### Material provided ###

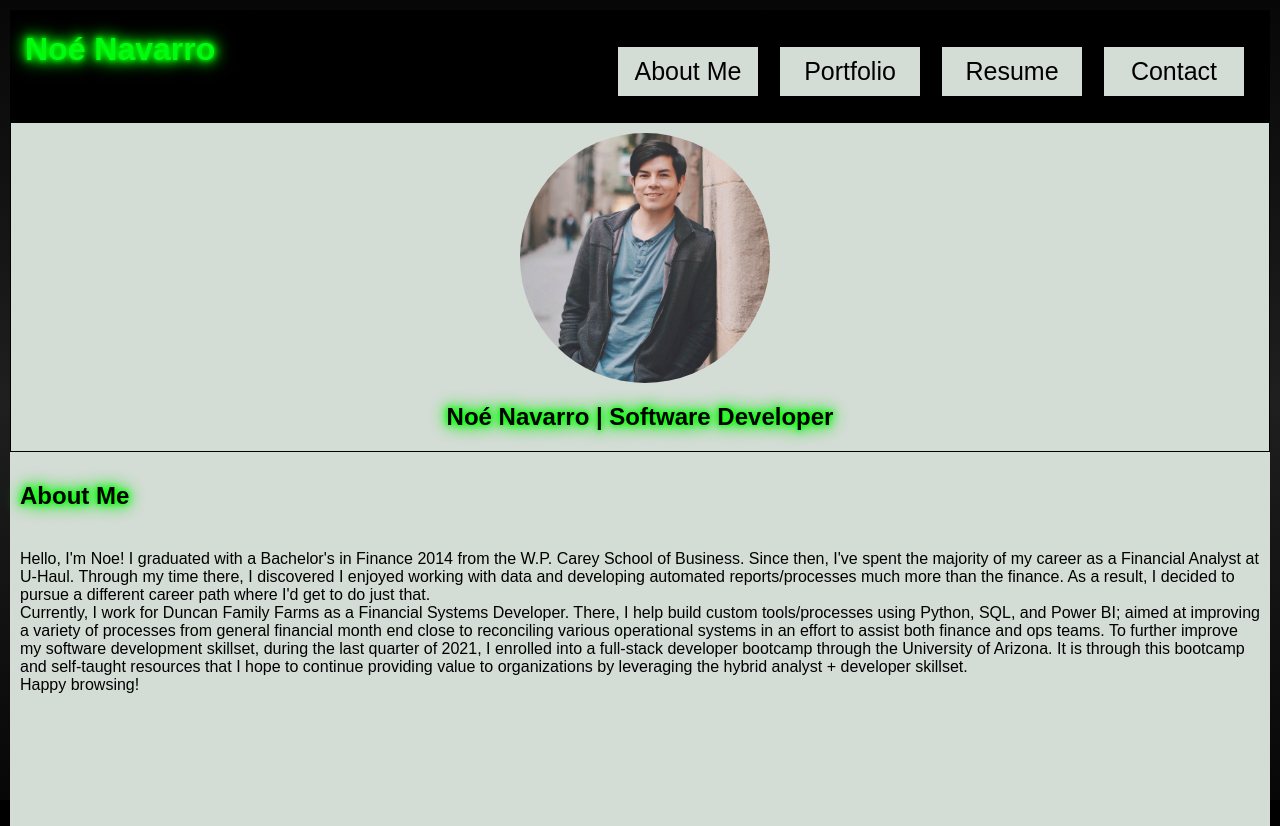
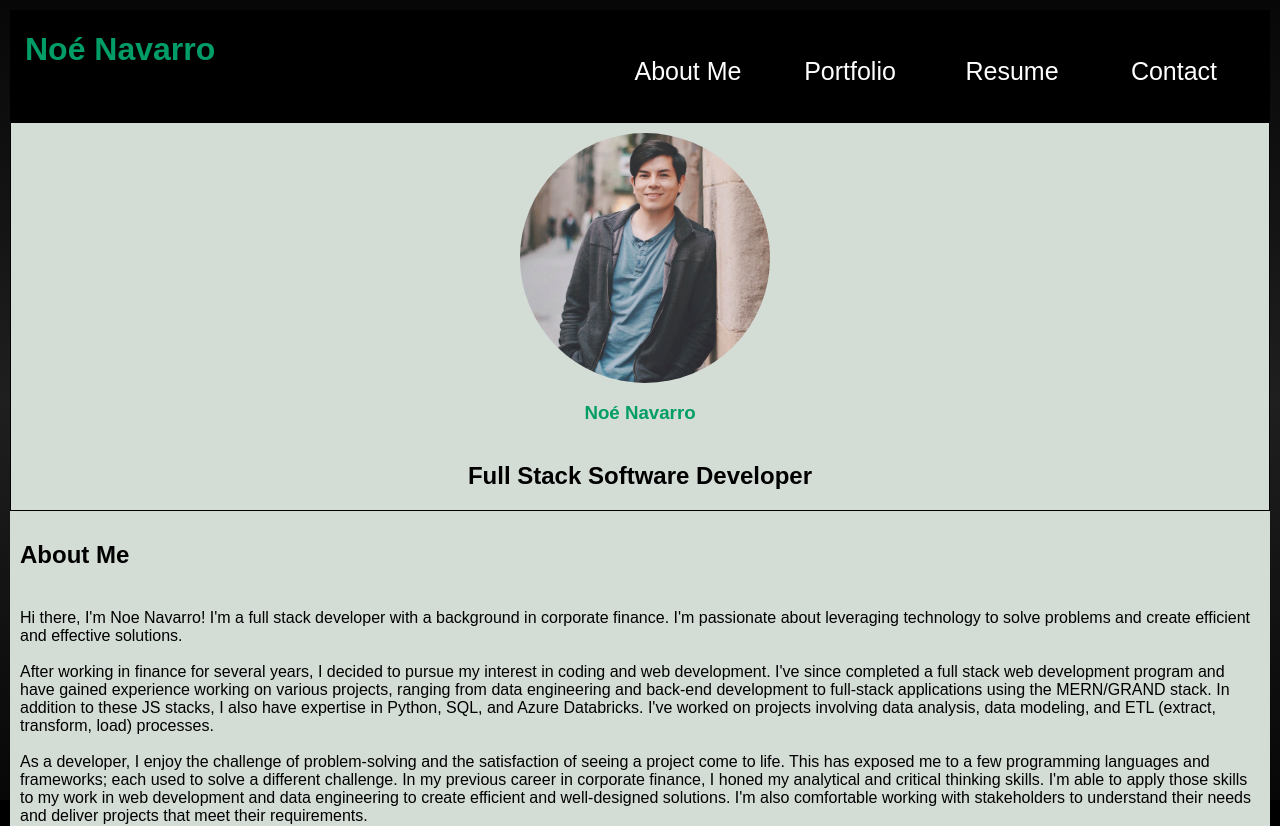
Before and after one commit to Nnavarr/portfolio, a React (Create React App) app: page / in a window 1280 px wide. Shown: the top 826 px of the page. Built offline with nearby package versions, Linux system fonts and the light colour scheme.

Commit message:
updated a few css properties around the navigation span elements and updated the About me writing section to be more relevant

```diff
--- a/package.json
+++ b/package.json
@@ -4,6 +4,8 @@
   "homepage": "http://nnavarr.github.io/portfolio",
   "private": true,
   "dependencies": {
+    "@headlessui/react": "^1.7.12",
+    "@heroicons/react": "^2.0.16",
     "@testing-library/jest-dom": "^5.16.2",
     "@testing-library/react": "^12.1.4",
     "@testing-library/user-event": "^13.5.0",
@@ -11,7 +13,8 @@
     "react": "^17.0.2",
     "react-bootstrap": "^2.2.1",
     "react-dom": "^17.0.2",
-    "react-scripts": "5.0.0",
+    "react-scripts": "^2.1.3",
+    "tailwindcss": "^3.2.7",
     "web-vitals": "^2.1.4"
   },
   "scripts": {
--- a/src/App.css
+++ b/src/App.css
@@ -47,10 +47,10 @@ body, h1, h2, h3, h4, h5, h6, p {
   font-family: "Orbitron", sans-serif;
 }
 
-/* Add a neon text effect to headings */
+/* Add a neon text effect to headings
 h1, h2, h3, h4, h5, h6 {
   text-shadow: 0px 0px 5px #00ff00, 0px 0px 10px #00ff00, 0px 0px 15px #00ff00, 0px 0px 20px #00ff00;
-}
+} */
 
 /* Add a neon border to images on hover */
 img:hover {
--- a/src/App.js
+++ b/src/App.js
@@ -10,7 +10,6 @@ import Footer from './components/Footer';
 function App() {
   // establish categories for conditional rendering
   const [categories] = useState([
-
     {
       name: 'About Me',
       description: 'Section that provides a summary of myself'
--- a/src/components/About/index.js
+++ b/src/components/About/index.js
@@ -5,15 +5,37 @@ const About = () => {
     <section className='aboutme'>
       <section className='home' id='aboutme'>
         <img src={require('../../assets/images/profile_pic.jpg')} id='profile-pic' alt="Noe Navarro smiling and leaning against a wall"/>
-        <h2 id='title' className='nameTitle'>Noé Navarro | Software Developer</h2>
+        <h1>Noé Navarro</h1>
+        <h2 id='title' className='nameTitle'> Full Stack Software Developer</h2>
       </section>
       <h2 id='aboutme-title'>About Me</h2>
       <p id='aboutme-paragraph'>
-          Hello, I'm Noe! I graduated with a Bachelor's in Finance 2014 from the W.P. Carey School of Business. Since then, I've spent the majority of my career as a Financial Analyst at U-Haul. Through my time there, I discovered I enjoyed working with data and developing automated reports/processes much more than the finance. As a result, I decided to pursue a different career path where I'd get to do just that.
-          <br></br>
-          Currently, I work for Duncan Family Farms as a Financial Systems Developer. There, I help build custom tools/processes using Python, SQL, and Power BI; aimed at improving a variety of processes from general financial month end close to reconciling various operational systems in an effort to assist both finance and ops teams. To further improve my software development skillset, during the last quarter of 2021, I enrolled into a full-stack developer bootcamp through the University of Arizona. It is through this bootcamp and self-taught resources that I hope to continue providing value to organizations by leveraging the hybrid analyst + developer skillset.
-          <br></br>
-          Happy browsing!
+        Hi there, I'm Noe Navarro! I'm a full stack developer with a background in corporate finance. I'm passionate about leveraging technology to solve problems and create efficient and effective solutions.
+
+        <br></br>
+        <br></br>
+
+        After working in finance for several years, I decided to pursue my interest in coding and web development. I've since completed a full stack web development program and have gained experience working on various projects, ranging from data engineering and back-end development to full-stack applications using the MERN/GRAND stack. In addition to these JS stacks, I also have expertise in Python, SQL, and Azure Databricks. I've worked on projects involving data analysis, data modeling, and ETL (extract, transform, load) processes.
+
+        <br></br>
+        <br></br>
+
+        As a developer, I enjoy the challenge of problem-solving and the satisfaction of seeing a project come to life. This has exposed me to a few programming languages and frameworks; each used to solve a different challenge. In my previous career in corporate finance, I honed my analytical and critical thinking skills. I'm able to apply those skills to my work in web development and data engineering to create efficient and well-designed solutions. I'm also comfortable working with stakeholders to understand their needs and deliver projects that meet their requirements.
+
+        <br></br>
+        <br></br>
+
+        When I'm not coding, you can find me playing guitar or staying active via gym and bike rides around town. I subscribe to the growth  mindset and I enjoy the pursuit of my better self.
+
+        <br></br>
+        <br></br>
+
+        Feel free to reach out to me if you'd like to discuss a potential collaboration or just chat about tech and finance!
+
+        <br></br>
+        <br></br>
+
+        Happy browsing!
       </p>
     </section>
   )
--- a/src/index.css
+++ b/src/index.css
@@ -13,7 +13,8 @@ code {
 }
 
 :root {
-  --green-color: #00FB11;
+  --green-color: #009e66;
+  --green-hover: #127653;
   --secondary-color: #D4DCD6;
   --header-color: black;
   --footer-color: black;
@@ -61,12 +62,11 @@ header nav ul {
   flex: 0 1 auto;
 }
 
-header nav ul li span {
+nav ul li span {
   display: flex;
   flex-direction: column;
   width: 120px;
   text-align: center;
-  background: var(--secondary-color);
   border: 1px solid black;
   color: var(--header-color);
   font-size: 25px;
@@ -77,9 +77,15 @@ header nav ul li span {
   flex: 0 1 auto;
 }
 
-.nav-item {
+.nav-item span:hover {
+  color: var(--green-color);
+}
+
+.nav-item span {
   flex: 1;
+  color: #fff;
 }
+
 
 /* main contect flexbox container */
 main {
```
Also changed, not shown: 1 other file (tests, documents, lock files or other folders).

###

> _Work item_
Wherever a line of the data above contains "header", copy that line.

> _Completed exercise_
   --header-color: black;
@@ -61,12 +62,11 @@ header nav ul {
-header nav ul li span {
   color: var(--header-color);
@@ -77,9 +77,15 @@ header nav ul li span {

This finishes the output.